> _WHAT YOU HAVE TO DO_: Pictures appear among the records. Write out all else exactly as it stands.

> _EXTRACTED DATA_:
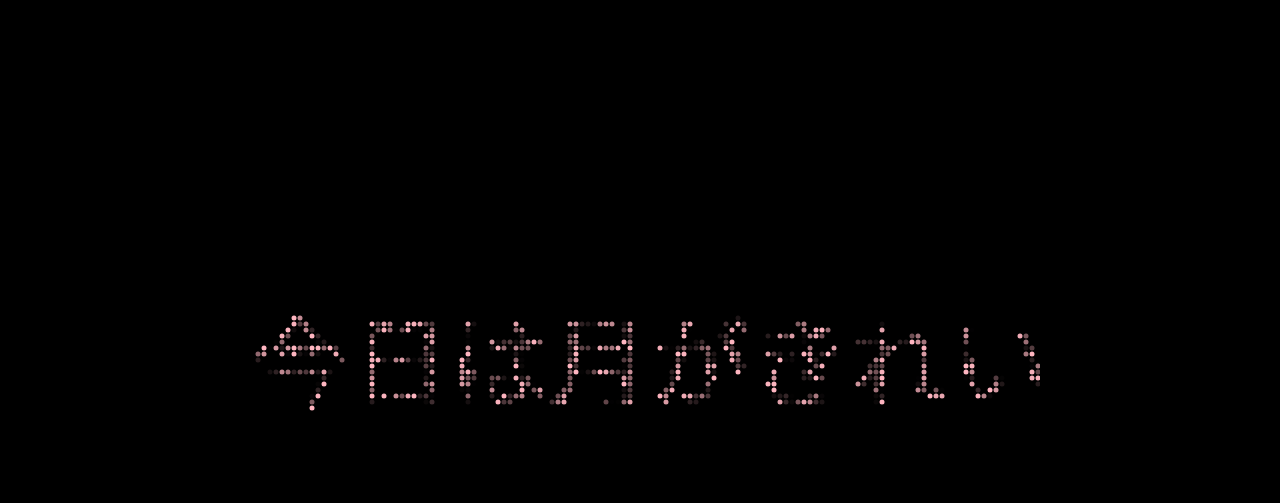
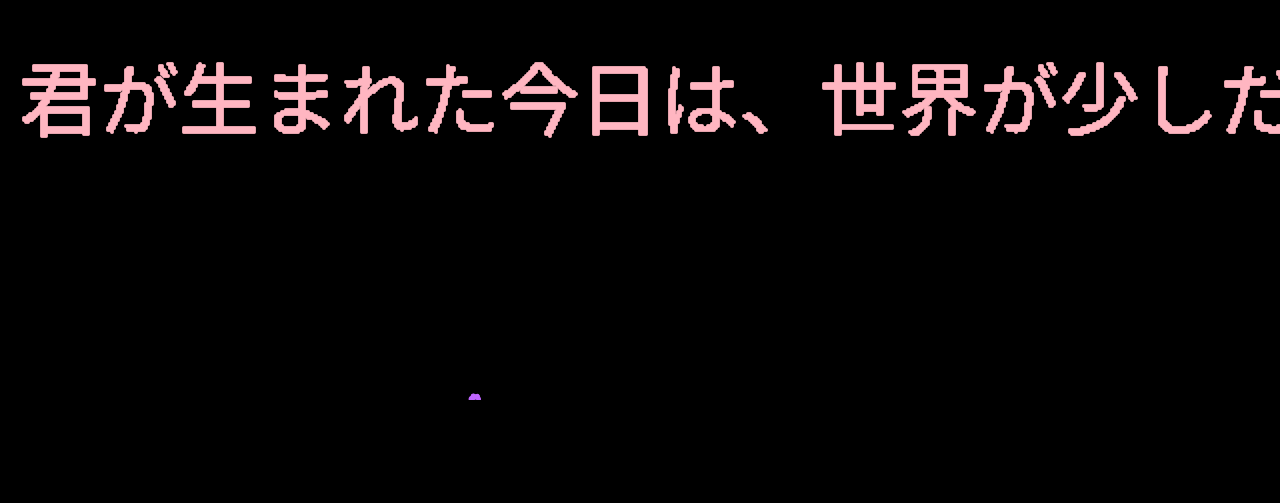
Before and after one commit to Agounut/led-peach-site, a plain HTML site: page index.html in a window 1280 px wide. Drawn offline with Linux system fonts and the light colour scheme.

Commit message:
index.html

```diff
--- a/index.html
+++ b/index.html
@@ -2,76 +2,133 @@
 <html lang="ja">
 <head>
   <meta charset="UTF-8">
-  <title>LED Peach Glow</title>
+  <title>Happy Birthday LED Pixel-by-Pixel</title>
   <style>
     html, body {
-      background-color: black;     /* พื้นหลังสีดำ */
       margin: 0;
+      background-color: black;
       height: 100%;
-      display: flex;
-      justify-content: center;
-      align-items: center;
+      overflow: hidden;
     }
     canvas {
-      image-rendering: pixelated;  /* ทำให้ดูเป็นจุดพิกเซล */
+      display: block;
+      image-rendering: pixelated;
     }
   </style>
 </head>
 <body>
-  <!-- พื้นที่แสดงไฟ LED -->
-  <canvas id="ledCanvas" width="800" height="200"></canvas>
+<canvas id="ledCanvas" width="1300" height="400"></canvas>
 
 <script>
-    // ✅ รอให้ DOM โหลดเสร็จก่อนเริ่มทำงาน
 window.onload = function () {
   const canvas = document.getElementById("ledCanvas");
   const ctx = canvas.getContext("2d");
 
-      const text = "今日は月がきれいですね。";   // ข้อความภาษาญี่ปุ่น
-      const fontSize = 100;
-      const spacing = 6;
+  const message = "君が生まれた今日は、世界が少しだけ優しくなった日だ。";
+  const fontSize = 80;
+  const spacing = 2;
+  ctx.font = `${fontSize}px sans-serif`;
+  ctx.fillStyle = "white";
+  ctx.fillText(message, 20, fontSize);
 
-      // ✅ ตั้งค่าฟอนต์และวาดข้อความ (เพื่อใช้เป็นต้นแบบจุด LED)
-      ctx.font = fontSize + "px sans-serif"; // sans-serif รองรับภาษาญี่ปุ่น
-      ctx.fillStyle = "white";               // วาดด้วยสีขาวให้เด่น
-      ctx.fillText(text, 10, fontSize);
+  const textData = ctx.getImageData(0, 0, canvas.width, canvas.height);
+  let dots = [];
 
-      // ✅ วาดเส้นขอบสีแดงช่วย debug ว่ามีการวาดจริงมั้ย
-      ctx.strokeStyle = "red";
-      ctx.lineWidth = 1;
-      ctx.strokeText(text, 10, fontSize);
-
-      // ✅ อ่านพิกเซลใน canvas
-      const imageData = ctx.getImageData(0, 0, canvas.width, canvas.height);
-      const dots = [];
-
-      // ✅ หาเฉพาะพิกเซลที่มีค่า alpha > 128 (คือมีตัวอักษร)
-      for (let y = 0; y < imageData.height; y += spacing) {
-        for (let x = 0; x < imageData.width; x += spacing) {
-          const i = (y * imageData.width + x) * 4;
-          if (imageData.data[i + 3] > 128) {
-            dots.push({x, y, phase: Math.random() * 2 * Math.PI});
+  for (let y = 0; y < textData.height; y += spacing) {
+    for (let x = 0; x < textData.width; x += spacing) {
+      const i = (y * textData.width + x) * 4;
+      if (textData.data[i + 3] > 128) {
+        dots.push({x, y, active: false});
       }
     }
   }
 
-      console.log("จำนวนจุด LED:", dots.length); // ✅ debug
+  dots = dots.sort(() => Math.random() - 0.5); // สุ่มลำดับจุด
+  let litCount = 0;
+  let finished = false;
 
-      // ✅ ฟังก์ชันวาด LED กระพริบ
-      function draw() {
-        ctx.clearRect(0, 0, canvas.width, canvas.height); // เคลียร์ทุกเฟรม
-        const t = Date.now() / 200;
-        for (const d of dots) {
-          const glow = Math.sin(t + d.phase) * 0.5 + 0.5; // ค่าความสว่าง (0-1)
-          ctx.fillStyle = `rgba(255, 182, 193, ${glow})`; // สีชมพูพีช + glow
+  // 🎆 Fireworks
+  let fireworks = [];
+  function createFirework() {
+    const x = Math.random() * canvas.width;
+    const y = canvas.height;
+    const color = `hsl(${Math.random() * 360}, 100%, 70%)`;
+    const particles = [];
+    for (let i = 0; i < 40; i++) {
+      const angle = Math.random() * 2 * Math.PI;
+      const speed = Math.random() * 3 + 2;
+      particles.push({
+        x: x,
+        y: y,
+        vx: Math.cos(angle) * speed,
+        vy: Math.sin(angle) * speed,
+        alpha: 1,
+        color: color
+      });
+    }
+    fireworks.push(particles);
+  }
+
+  setInterval(() => { if (finished) createFirework(); }, 1000);
+
+  function updateFireworks() {
+    for (const fw of fireworks) {
+      for (const p of fw) {
+        p.x += p.vx;
+        p.y += p.vy;
+        p.vy += 0.05;
+        p.alpha *= 0.96;
+      }
+    }
+    fireworks = fireworks.filter(fw => fw.some(p => p.alpha > 0.1));
+  }
+
+  function drawFireworks() {
+    for (const fw of fireworks) {
+      for (const p of fw) {
         ctx.beginPath();
-          ctx.arc(d.x, d.y, 2.5, 0, Math.PI * 2);         // วาดจุดวงกลม
+        ctx.arc(p.x, p.y, 2, 0, Math.PI * 2);
+        ctx.fillStyle = p.color.replace(")", `, ${p.alpha})`).replace("hsl", "hsla");
         ctx.fill();
       }
-        requestAnimationFrame(draw); // วาดซ้ำเรื่อย ๆ แบบ smooth
+    }
   }
 
-      draw(); // ✅ เริ่มแสดงผล LED!
+  function draw() {
+    ctx.fillStyle = "black";
+    ctx.fillRect(0, 0, canvas.width, canvas.height);
+
+    // ติดไฟทีละพิกเซล
+    if (litCount < dots.length) {
+      for (let i = 0; i < 20; i++) {
+        if (litCount < dots.length) {
+          dots[litCount].active = true;
+          litCount++;
+        }
+      }
+    } else {
+      finished = true;
+    }
+
+    // วาดจุดที่ติดแล้ว
+    for (const d of dots) {
+      if (d.active) {
+        ctx.fillStyle = "#FFB6C1";
+        ctx.beginPath();
+        ctx.arc(d.x, d.y + 50, 2, 0, Math.PI * 2); // เลื่อนลงนิดเดียวพอดี
+        ctx.fill();
+      }
+    }
+
+    if (finished) {
+      updateFireworks();
+      drawFireworks();
+    }
+
+    requestAnimationFrame(draw);
+  }
+
+  draw();
 };
 </script>
 </body>
```
Lines whose indentation alone changed are shown as unchanged.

> _RESULT BELOW_:
Before and after one commit to Agounut/led-peach-site, a plain HTML site: page index.html in a window 1280 px wide. Drawn offline with Linux system fonts and the light colour scheme.

Commit message:
index.html

```diff
--- a/index.html
+++ b/index.html
@@ -2,76 +2,133 @@
 <html lang="ja">
 <head>
   <meta charset="UTF-8">
-  <title>LED Peach Glow</title>
+  <title>Happy Birthday LED Pixel-by-Pixel</title>
   <style>
     html, body {
-      background-color: black;     /* พื้นหลังสีดำ */
       margin: 0;
+      background-color: black;
       height: 100%;
-      display: flex;
-      justify-content: center;
-      align-items: center;
+      overflow: hidden;
     }
     canvas {
-      image-rendering: pixelated;  /* ทำให้ดูเป็นจุดพิกเซล */
+      display: block;
+      image-rendering: pixelated;
     }
   </style>
 </head>
 <body>
-  <!-- พื้นที่แสดงไฟ LED -->
-  <canvas id="ledCanvas" width="800" height="200"></canvas>
+<canvas id="ledCanvas" width="1300" height="400"></canvas>
 
 <script>
-    // ✅ รอให้ DOM โหลดเสร็จก่อนเริ่มทำงาน
 window.onload = function () {
   const canvas = document.getElementById("ledCanvas");
   const ctx = canvas.getContext("2d");
 
-      const text = "今日は月がきれいですね。";   // ข้อความภาษาญี่ปุ่น
-      const fontSize = 100;
-      const spacing = 6;
+  const message = "君が生まれた今日は、世界が少しだけ優しくなった日だ。";
+  const fontSize = 80;
+  const spacing = 2;
+  ctx.font = `${fontSize}px sans-serif`;
+  ctx.fillStyle = "white";
+  ctx.fillText(message, 20, fontSize);
 
-      // ✅ ตั้งค่าฟอนต์และวาดข้อความ (เพื่อใช้เป็นต้นแบบจุด LED)
-      ctx.font = fontSize + "px sans-serif"; // sans-serif รองรับภาษาญี่ปุ่น
-      ctx.fillStyle = "white";               // วาดด้วยสีขาวให้เด่น
-      ctx.fillText(text, 10, fontSize);
+  const textData = ctx.getImageData(0, 0, canvas.width, canvas.height);
+  let dots = [];
 
-      // ✅ วาดเส้นขอบสีแดงช่วย debug ว่ามีการวาดจริงมั้ย
-      ctx.strokeStyle = "red";
-      ctx.lineWidth = 1;
-      ctx.strokeText(text, 10, fontSize);
-
-      // ✅ อ่านพิกเซลใน canvas
-      const imageData = ctx.getImageData(0, 0, canvas.width, canvas.height);
-      const dots = [];
-
-      // ✅ หาเฉพาะพิกเซลที่มีค่า alpha > 128 (คือมีตัวอักษร)
-      for (let y = 0; y < imageData.height; y += spacing) {
-        for (let x = 0; x < imageData.width; x += spacing) {
-          const i = (y * imageData.width + x) * 4;
-          if (imageData.data[i + 3] > 128) {
-            dots.push({x, y, phase: Math.random() * 2 * Math.PI});
+  for (let y = 0; y < textData.height; y += spacing) {
+    for (let x = 0; x < textData.width; x += spacing) {
+      const i = (y * textData.width + x) * 4;
+      if (textData.data[i + 3] > 128) {
+        dots.push({x, y, active: false});
       }
     }
   }
 
-      console.log("จำนวนจุด LED:", dots.length); // ✅ debug
+  dots = dots.sort(() => Math.random() - 0.5); // สุ่มลำดับจุด
+  let litCount = 0;
+  let finished = false;
 
-      // ✅ ฟังก์ชันวาด LED กระพริบ
-      function draw() {
-        ctx.clearRect(0, 0, canvas.width, canvas.height); // เคลียร์ทุกเฟรม
-        const t = Date.now() / 200;
-        for (const d of dots) {
-          const glow = Math.sin(t + d.phase) * 0.5 + 0.5; // ค่าความสว่าง (0-1)
-          ctx.fillStyle = `rgba(255, 182, 193, ${glow})`; // สีชมพูพีช + glow
+  // 🎆 Fireworks
+  let fireworks = [];
+  function createFirework() {
+    const x = Math.random() * canvas.width;
+    const y = canvas.height;
+    const color = `hsl(${Math.random() * 360}, 100%, 70%)`;
+    const particles = [];
+    for (let i = 0; i < 40; i++) {
+      const angle = Math.random() * 2 * Math.PI;
+      const speed = Math.random() * 3 + 2;
+      particles.push({
+        x: x,
+        y: y,
+        vx: Math.cos(angle) * speed,
+        vy: Math.sin(angle) * speed,
+        alpha: 1,
+        color: color
+      });
+    }
+    fireworks.push(particles);
+  }
+
+  setInterval(() => { if (finished) createFirework(); }, 1000);
+
+  function updateFireworks() {
+    for (const fw of fireworks) {
+      for (const p of fw) {
+        p.x += p.vx;
+        p.y += p.vy;
+        p.vy += 0.05;
+        p.alpha *= 0.96;
+      }
+    }
+    fireworks = fireworks.filter(fw => fw.some(p => p.alpha > 0.1));
+  }
+
+  function drawFireworks() {
+    for (const fw of fireworks) {
+      for (const p of fw) {
         ctx.beginPath();
-          ctx.arc(d.x, d.y, 2.5, 0, Math.PI * 2);         // วาดจุดวงกลม
+        ctx.arc(p.x, p.y, 2, 0, Math.PI * 2);
+        ctx.fillStyle = p.color.replace(")", `, ${p.alpha})`).replace("hsl", "hsla");
         ctx.fill();
       }
-        requestAnimationFrame(draw); // วาดซ้ำเรื่อย ๆ แบบ smooth
+    }
   }
 
-      draw(); // ✅ เริ่มแสดงผล LED!
+  function draw() {
+    ctx.fillStyle = "black";
+    ctx.fillRect(0, 0, canvas.width, canvas.height);
+
+    // ติดไฟทีละพิกเซล
+    if (litCount < dots.length) {
+      for (let i = 0; i < 20; i++) {
+        if (litCount < dots.length) {
+          dots[litCount].active = true;
+          litCount++;
+        }
+      }
+    } else {
+      finished = true;
+    }
+
+    // วาดจุดที่ติดแล้ว
+    for (const d of dots) {
+      if (d.active) {
+        ctx.fillStyle = "#FFB6C1";
+        ctx.beginPath();
+        ctx.arc(d.x, d.y + 50, 2, 0, Math.PI * 2); // เลื่อนลงนิดเดียวพอดี
+        ctx.fill();
+      }
+    }
+
+    if (finished) {
+      updateFireworks();
+      drawFireworks();
+    }
+
+    requestAnimationFrame(draw);
+  }
+
+  draw();
 };
 </script>
 </body>
```
Lines whose indentation alone changed are shown as unchanged.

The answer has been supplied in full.